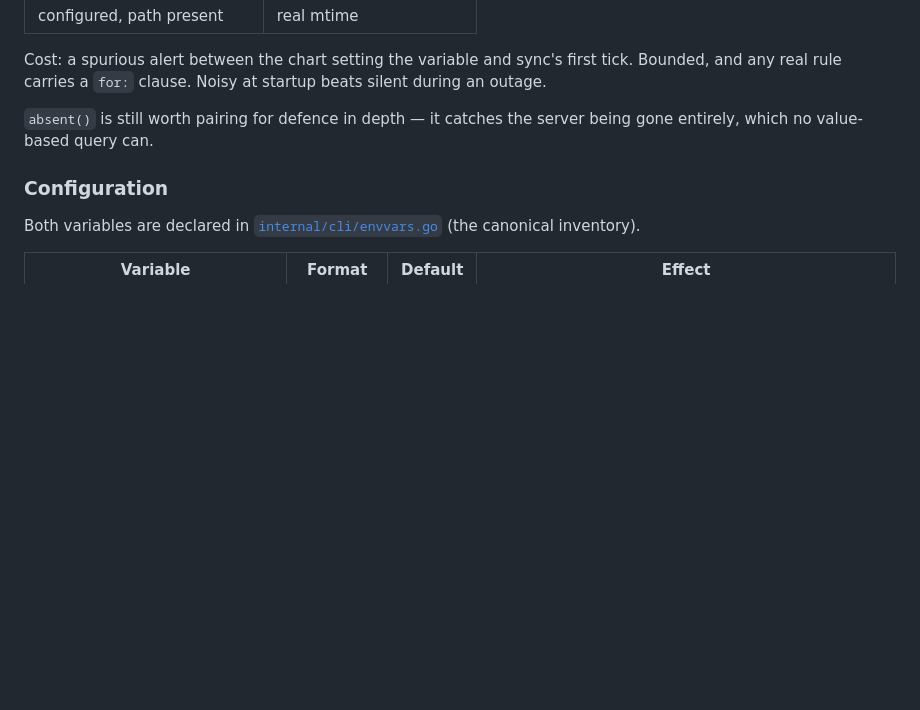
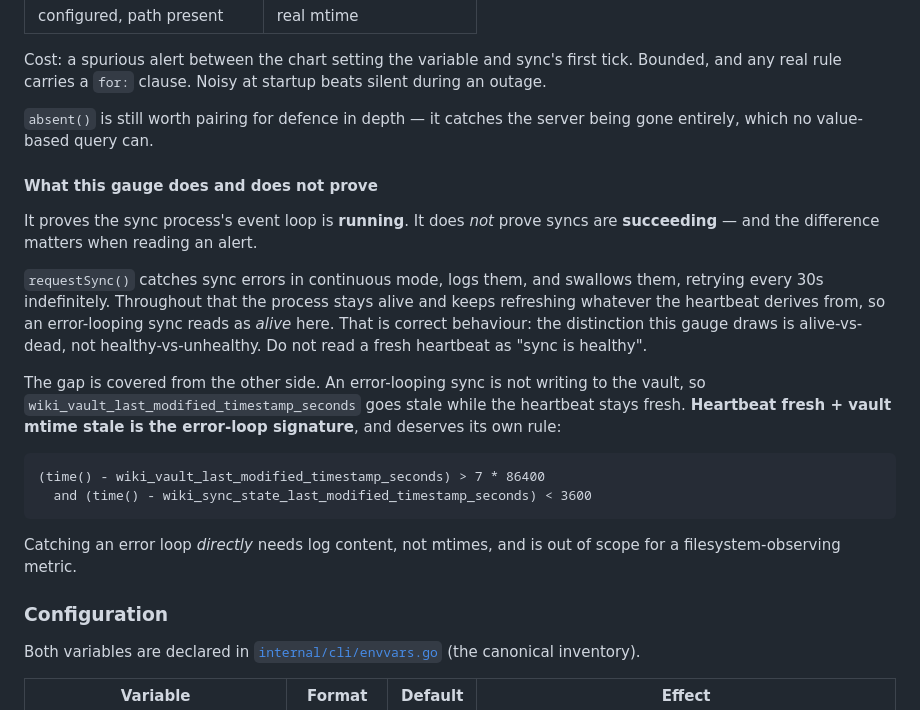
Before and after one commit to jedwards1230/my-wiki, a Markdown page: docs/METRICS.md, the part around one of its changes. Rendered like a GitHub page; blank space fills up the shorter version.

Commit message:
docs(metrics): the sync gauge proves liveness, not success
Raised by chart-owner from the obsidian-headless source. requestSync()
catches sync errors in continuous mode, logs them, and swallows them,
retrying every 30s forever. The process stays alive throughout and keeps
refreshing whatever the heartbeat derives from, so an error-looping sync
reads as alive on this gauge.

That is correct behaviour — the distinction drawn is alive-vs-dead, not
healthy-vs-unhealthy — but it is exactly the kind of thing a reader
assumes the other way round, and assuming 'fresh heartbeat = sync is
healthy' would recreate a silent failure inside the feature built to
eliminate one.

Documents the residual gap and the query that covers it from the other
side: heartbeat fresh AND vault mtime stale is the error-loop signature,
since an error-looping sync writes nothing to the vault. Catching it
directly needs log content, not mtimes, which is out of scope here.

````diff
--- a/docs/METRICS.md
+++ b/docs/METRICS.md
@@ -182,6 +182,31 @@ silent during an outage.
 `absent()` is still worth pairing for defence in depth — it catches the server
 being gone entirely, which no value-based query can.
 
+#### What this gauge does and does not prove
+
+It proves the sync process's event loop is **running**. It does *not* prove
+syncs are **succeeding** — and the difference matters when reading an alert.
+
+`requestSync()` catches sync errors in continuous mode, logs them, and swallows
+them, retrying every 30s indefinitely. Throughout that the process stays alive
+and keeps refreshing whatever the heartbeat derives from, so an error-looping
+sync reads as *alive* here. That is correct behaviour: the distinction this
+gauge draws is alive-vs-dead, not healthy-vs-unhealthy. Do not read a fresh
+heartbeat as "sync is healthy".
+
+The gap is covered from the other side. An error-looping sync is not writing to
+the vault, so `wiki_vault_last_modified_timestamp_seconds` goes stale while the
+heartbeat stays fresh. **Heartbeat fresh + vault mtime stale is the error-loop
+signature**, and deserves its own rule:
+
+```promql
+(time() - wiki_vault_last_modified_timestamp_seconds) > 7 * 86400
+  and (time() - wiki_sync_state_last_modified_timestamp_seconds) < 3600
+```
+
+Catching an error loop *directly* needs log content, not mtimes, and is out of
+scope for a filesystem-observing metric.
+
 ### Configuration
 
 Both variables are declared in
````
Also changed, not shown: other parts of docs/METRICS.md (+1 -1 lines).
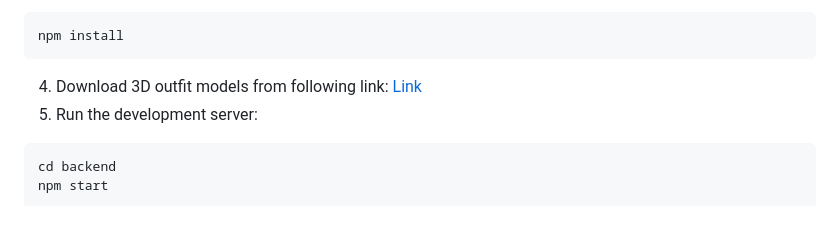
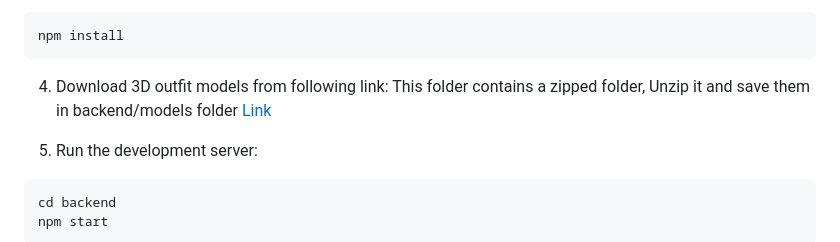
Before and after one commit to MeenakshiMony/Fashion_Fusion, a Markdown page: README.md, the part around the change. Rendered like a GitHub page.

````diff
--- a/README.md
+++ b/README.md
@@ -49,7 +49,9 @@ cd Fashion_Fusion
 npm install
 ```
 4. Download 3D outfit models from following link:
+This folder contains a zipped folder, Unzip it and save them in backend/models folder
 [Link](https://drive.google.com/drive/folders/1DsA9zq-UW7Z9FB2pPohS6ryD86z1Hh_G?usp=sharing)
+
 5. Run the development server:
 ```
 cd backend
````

■ **WORK ITEM**
Among the lines of the material, find those that hold the word "docs" and copy them.

■ **RESPONSE AREA**
Before and after one commit to jedwards1230/my-wiki, a Markdown page: docs/METRICS.md, the part around one of its changes. Rendered like a GitHub page; blank space fills up the shorter version.
docs(metrics): the sync gauge proves liveness, not success
--- a/docs/METRICS.md
+++ b/docs/METRICS.md
Also changed, not shown: other parts of docs/METRICS.md (+1 -1 lines).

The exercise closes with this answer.